In a joint project between Falken’s parent company Sumitomo Rubber Industries and Professor Hiroshi Tani of Kansai University, Japan, a new sensor to measure tyre wear has been developed which is expected to help engineers to create longer lasting tyres.
This ‘Miniature Energy Harvester’ is a sustainable technique. It uses the rotation of a tyre to generate electricity and supply power to peripheral sensors installed in the tyre without relying on batteries. The technology enables the calculation of a tyre’s contact patch and wheel rotations, and harvests stress levels based on amplitude changes induced by tyre rotation. The data obtained can then be extrapolated to determine tyre wear.
At the same time, the research team has developed a technique to measure the tyre contact patch by installing several miniature energy harvesters in each tyre and reading into the data they gather. These new technologies open the door to different applications and provide information that can be incorporated into future tyre developments.
“This new Energy Harvester technology is a big step towards the implementation of our sustainability policy, it supports us in developing tyres with an optimised contact patch and thus longer life,” said Dr Bernd Löwenhaupt, managing director at Sumitomo Rubber Europe GmbH.

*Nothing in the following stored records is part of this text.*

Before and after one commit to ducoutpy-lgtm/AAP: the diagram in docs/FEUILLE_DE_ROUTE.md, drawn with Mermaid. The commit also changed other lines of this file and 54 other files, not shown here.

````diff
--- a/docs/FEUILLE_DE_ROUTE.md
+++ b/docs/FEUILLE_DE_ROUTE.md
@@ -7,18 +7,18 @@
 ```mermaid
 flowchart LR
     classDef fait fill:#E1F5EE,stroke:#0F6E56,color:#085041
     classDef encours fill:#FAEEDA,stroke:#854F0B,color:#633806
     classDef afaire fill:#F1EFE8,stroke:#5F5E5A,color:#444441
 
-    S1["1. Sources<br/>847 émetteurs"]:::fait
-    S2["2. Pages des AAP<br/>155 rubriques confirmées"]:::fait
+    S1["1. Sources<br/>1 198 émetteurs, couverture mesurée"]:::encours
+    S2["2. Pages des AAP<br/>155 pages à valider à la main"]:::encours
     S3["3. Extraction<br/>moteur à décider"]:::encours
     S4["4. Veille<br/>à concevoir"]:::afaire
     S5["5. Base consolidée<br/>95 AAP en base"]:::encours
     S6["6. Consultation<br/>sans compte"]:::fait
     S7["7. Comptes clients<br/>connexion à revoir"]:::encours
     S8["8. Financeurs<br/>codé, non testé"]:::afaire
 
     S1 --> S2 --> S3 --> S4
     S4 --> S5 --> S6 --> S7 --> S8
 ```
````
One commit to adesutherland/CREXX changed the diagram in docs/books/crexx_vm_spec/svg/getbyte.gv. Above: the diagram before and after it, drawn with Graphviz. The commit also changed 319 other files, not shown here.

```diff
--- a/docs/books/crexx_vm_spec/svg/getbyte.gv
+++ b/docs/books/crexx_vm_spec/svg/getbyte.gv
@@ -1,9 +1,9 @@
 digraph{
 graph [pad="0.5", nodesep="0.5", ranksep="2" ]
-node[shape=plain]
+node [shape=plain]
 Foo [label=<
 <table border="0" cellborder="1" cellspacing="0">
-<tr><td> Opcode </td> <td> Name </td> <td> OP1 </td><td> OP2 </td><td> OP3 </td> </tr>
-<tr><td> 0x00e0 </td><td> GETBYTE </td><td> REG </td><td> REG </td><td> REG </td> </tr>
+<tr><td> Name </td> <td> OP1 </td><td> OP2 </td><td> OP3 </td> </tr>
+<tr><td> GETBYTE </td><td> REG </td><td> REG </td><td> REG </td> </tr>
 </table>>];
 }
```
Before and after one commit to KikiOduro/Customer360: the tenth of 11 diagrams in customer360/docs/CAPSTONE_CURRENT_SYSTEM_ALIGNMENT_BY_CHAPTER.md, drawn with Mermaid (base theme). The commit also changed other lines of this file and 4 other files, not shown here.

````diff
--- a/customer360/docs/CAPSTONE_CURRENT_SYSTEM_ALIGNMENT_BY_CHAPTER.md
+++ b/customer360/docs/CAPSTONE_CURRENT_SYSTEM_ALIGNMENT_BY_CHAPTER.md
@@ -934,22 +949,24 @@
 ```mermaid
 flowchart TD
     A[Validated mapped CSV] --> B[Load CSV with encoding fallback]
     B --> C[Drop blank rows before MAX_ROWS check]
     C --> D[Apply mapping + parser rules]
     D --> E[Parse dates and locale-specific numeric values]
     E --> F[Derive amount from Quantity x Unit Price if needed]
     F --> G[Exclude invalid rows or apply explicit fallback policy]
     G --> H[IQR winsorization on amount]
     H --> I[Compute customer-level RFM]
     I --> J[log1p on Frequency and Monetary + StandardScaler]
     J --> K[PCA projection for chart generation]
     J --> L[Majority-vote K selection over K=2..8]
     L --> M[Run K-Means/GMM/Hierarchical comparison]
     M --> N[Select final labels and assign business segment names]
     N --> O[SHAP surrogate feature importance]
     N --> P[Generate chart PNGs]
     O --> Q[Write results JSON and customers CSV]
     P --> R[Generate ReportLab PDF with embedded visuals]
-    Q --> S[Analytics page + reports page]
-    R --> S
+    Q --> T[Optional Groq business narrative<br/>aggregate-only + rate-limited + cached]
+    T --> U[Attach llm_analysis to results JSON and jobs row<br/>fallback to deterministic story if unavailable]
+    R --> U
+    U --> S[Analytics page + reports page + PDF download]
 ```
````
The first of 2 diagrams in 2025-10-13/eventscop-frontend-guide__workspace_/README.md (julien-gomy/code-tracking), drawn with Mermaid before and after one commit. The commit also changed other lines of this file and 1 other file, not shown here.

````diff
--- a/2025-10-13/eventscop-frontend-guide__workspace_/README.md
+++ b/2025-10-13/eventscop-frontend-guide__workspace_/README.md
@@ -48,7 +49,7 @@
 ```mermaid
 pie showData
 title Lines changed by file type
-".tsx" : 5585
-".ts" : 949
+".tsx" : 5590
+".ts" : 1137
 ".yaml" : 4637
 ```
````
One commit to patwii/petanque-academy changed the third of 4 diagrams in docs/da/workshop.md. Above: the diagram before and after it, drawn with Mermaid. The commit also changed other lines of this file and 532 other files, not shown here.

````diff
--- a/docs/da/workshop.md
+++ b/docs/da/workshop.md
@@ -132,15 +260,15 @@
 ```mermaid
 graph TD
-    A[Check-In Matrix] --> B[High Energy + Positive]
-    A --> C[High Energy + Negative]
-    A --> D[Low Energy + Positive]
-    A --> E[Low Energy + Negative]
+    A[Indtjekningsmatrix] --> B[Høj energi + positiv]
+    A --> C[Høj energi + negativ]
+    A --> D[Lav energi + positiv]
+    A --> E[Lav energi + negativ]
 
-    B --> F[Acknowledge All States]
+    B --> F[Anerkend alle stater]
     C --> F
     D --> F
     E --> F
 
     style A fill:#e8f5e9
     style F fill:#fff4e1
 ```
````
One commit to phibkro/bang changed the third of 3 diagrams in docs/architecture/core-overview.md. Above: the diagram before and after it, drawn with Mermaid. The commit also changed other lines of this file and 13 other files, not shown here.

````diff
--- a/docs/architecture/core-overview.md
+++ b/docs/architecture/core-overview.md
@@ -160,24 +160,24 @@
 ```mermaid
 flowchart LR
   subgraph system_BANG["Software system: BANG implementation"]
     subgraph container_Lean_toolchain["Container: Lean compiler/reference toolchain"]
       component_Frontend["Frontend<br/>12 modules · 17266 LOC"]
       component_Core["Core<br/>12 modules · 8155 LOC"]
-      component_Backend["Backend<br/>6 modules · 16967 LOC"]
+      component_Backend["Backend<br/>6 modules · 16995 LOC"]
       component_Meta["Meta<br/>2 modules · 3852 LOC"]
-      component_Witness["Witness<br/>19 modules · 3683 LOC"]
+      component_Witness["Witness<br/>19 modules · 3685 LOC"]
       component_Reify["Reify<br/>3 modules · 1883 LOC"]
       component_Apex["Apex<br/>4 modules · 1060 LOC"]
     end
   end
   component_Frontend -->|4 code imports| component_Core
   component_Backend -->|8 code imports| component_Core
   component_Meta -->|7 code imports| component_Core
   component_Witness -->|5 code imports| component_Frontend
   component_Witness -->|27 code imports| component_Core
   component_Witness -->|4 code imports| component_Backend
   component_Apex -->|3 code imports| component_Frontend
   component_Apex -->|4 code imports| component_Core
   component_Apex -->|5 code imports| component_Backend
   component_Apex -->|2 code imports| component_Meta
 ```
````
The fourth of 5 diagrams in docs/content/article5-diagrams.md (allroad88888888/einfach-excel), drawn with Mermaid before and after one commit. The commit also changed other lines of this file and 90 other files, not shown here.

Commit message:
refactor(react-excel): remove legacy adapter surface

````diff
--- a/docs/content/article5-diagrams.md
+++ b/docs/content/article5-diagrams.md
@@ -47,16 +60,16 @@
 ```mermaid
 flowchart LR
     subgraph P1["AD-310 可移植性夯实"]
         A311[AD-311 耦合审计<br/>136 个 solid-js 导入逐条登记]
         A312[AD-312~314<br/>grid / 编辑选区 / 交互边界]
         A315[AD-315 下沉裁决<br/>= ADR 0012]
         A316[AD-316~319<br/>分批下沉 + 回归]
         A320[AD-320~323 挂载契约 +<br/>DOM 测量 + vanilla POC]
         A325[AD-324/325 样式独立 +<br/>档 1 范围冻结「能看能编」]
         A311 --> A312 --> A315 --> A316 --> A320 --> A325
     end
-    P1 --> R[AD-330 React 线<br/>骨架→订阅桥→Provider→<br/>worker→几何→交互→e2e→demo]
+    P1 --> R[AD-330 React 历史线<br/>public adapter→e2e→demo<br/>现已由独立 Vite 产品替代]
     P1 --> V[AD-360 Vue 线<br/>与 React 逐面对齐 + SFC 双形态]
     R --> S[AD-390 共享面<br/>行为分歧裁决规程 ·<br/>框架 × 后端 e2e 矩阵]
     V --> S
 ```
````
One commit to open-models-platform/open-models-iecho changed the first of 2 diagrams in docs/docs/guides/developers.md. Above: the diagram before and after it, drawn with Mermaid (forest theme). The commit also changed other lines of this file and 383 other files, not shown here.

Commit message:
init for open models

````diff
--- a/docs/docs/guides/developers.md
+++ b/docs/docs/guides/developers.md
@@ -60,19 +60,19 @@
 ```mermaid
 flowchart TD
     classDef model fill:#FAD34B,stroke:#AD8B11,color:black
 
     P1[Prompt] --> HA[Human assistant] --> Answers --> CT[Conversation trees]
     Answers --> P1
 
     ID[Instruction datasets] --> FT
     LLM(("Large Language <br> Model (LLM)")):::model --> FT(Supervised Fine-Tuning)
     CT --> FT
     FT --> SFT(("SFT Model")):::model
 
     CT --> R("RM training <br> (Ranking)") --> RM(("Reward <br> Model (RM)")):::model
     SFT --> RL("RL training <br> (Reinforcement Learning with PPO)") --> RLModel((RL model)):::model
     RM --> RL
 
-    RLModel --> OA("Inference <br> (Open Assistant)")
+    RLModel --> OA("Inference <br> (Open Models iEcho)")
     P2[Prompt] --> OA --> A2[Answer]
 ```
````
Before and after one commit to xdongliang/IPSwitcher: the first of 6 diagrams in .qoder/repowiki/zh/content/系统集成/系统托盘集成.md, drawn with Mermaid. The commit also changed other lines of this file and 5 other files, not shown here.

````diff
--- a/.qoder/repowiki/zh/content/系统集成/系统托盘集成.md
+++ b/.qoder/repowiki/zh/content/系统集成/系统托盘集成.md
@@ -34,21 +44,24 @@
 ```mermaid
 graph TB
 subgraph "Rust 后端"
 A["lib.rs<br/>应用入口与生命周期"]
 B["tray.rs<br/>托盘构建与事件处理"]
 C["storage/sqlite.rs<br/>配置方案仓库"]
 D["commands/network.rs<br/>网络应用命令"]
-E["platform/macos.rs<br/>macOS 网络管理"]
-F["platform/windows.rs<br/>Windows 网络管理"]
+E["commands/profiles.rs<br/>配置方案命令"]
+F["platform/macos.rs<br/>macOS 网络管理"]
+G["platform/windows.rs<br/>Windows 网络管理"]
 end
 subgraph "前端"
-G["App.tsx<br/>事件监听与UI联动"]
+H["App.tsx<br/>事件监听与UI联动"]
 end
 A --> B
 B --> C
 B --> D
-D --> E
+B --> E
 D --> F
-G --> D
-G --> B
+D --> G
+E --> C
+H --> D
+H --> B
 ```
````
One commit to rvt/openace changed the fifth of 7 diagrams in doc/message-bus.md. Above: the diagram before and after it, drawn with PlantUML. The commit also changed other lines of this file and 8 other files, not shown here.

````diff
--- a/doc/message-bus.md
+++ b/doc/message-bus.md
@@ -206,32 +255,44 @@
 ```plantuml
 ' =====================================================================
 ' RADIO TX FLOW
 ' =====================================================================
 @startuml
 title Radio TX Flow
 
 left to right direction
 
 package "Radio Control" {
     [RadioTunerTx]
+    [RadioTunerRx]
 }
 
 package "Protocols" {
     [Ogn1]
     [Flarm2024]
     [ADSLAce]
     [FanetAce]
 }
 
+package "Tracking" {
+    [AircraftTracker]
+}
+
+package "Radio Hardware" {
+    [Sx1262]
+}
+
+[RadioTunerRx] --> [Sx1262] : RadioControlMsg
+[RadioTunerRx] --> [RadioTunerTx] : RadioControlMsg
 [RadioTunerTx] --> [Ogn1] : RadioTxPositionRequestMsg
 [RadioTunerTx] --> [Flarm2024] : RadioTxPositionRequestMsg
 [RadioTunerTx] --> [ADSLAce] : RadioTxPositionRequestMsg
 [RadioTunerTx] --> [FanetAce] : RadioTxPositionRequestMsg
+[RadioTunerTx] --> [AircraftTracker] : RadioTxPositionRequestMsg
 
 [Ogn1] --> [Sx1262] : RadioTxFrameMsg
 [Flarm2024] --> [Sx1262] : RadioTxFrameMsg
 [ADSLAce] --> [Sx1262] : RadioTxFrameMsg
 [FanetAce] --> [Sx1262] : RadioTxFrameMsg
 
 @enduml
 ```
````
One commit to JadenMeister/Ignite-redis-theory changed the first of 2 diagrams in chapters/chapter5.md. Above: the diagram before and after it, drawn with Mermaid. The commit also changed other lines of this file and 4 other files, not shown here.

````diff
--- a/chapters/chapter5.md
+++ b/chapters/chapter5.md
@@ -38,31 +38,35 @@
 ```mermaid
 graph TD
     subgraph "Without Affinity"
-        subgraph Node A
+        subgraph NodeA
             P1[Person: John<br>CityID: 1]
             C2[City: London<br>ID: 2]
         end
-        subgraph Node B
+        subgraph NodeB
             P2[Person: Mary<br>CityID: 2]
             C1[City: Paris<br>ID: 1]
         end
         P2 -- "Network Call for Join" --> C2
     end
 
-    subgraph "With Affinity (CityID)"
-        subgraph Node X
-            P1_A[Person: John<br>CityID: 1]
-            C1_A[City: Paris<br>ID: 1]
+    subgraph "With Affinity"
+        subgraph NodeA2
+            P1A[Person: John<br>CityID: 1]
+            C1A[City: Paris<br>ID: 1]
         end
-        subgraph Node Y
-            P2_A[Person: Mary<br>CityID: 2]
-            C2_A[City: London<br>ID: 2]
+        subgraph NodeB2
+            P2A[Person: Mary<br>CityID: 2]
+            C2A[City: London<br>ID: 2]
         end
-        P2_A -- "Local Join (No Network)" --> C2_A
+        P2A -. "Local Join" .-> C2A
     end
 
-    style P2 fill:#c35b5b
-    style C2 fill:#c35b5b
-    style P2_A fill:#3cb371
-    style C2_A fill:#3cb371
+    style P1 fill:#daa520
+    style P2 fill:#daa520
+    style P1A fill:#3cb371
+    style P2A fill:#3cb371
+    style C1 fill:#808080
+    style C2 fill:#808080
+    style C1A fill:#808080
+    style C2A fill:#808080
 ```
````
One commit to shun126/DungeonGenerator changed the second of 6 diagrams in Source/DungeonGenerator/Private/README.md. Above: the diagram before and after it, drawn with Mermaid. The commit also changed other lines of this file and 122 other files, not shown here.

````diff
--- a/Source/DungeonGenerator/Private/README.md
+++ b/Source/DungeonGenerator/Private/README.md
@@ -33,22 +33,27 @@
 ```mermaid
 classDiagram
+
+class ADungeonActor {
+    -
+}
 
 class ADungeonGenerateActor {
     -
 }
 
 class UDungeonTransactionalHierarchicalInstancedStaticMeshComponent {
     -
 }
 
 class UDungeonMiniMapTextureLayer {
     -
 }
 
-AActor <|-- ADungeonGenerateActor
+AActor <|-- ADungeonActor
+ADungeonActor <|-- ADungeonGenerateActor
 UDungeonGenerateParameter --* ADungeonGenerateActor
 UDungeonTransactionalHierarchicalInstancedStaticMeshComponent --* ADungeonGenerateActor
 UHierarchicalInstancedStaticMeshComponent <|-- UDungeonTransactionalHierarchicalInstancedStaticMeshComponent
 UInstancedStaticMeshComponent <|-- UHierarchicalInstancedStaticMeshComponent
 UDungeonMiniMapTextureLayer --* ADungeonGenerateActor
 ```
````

“As part of the ‘Driving Our Future Challenge 2050’ climate change pledge, we are developing innovative solutions for increased safety and less environmental impact in order to actively shape the transformation of mobility,” he added.